2005, when a mentor had waterjet access and acres of really nicely finished 1/8" aluminum:
2005 off-season, when we added some showboating. (It was better at whipping up a lather than actually making bubbles, but shhhhhh)
2016: The whole entire drivetrain. Custom 1x3 tubes machined in the USC machine shop, custom top pan water jetted in another lab on campus, 221’s magic 17T sprockets hidden inside, and 88" of frame perimeter fury that was just delightful to chuck around the defenses.
And an in-progress underside view; we were very serious about not getting caught on defenses or stuck sideways.
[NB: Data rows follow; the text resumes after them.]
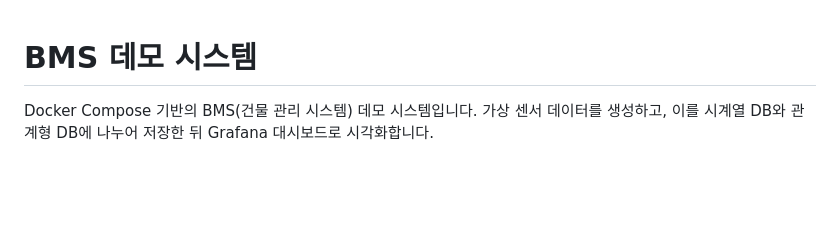
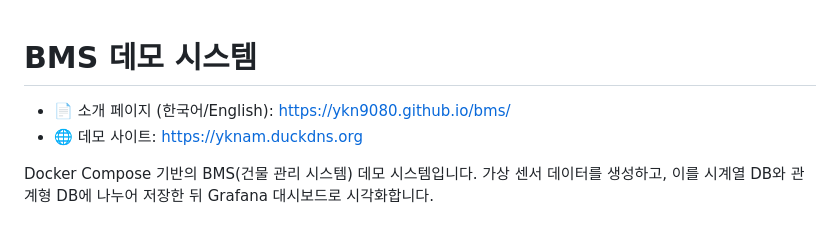
Before and after one commit to ykn9080/bms, a Markdown page: README.md, the part around the change. Rendered like a GitHub page; blank space fills up the shorter version.

Commit message:
demo link

```diff
--- a/README.md
+++ b/README.md
@@ -1,4 +1,7 @@
 # BMS 데모 시스템
+
+- 📄 소개 페이지 (한국어/English): https://ykn9080.github.io/bms/
+- 🌐 데모 사이트: https://yknam.duckdns.org
 
 Docker Compose 기반의 BMS(건물 관리 시스템) 데모 시스템입니다. 가상 센서 데이터를 생성하고, 이를 시계열 DB와 관계형 DB에 나누어 저장한 뒤 Grafana 대시보드로 시각화합니다.
 
```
That robot also ran a custom-waterjetted gear profile with slots where pneumatic cylinders could lock the arm into positions. I don’t have a good picture of it up close, but I do have this picture that hints at how thicccc it was and shows the slots.
2017: After alliance selection at a disastrous Tippecanoe, 5402 spent much of the afternoon removing the back panel where the gear pocket we could never figure out was supposed to go. With a bit of Sharpie design work and a better understanding of the problem, the father of our operator (who herself drag raced as a hobby) hit his machine shop and set to work. 48 hours later, this appeared in the shop:
Custom sheetmetal chute, custom bent wings that flopped out in autonomous (with the aid of some fishing line tied to the shooter wheel), two cradles on a linkage that flipped the gear out actively with the help of a PG27 motor that was lying around. I was in awe of this thing, and I wish I could’ve seen how much further we could go with all those resources brought to bear.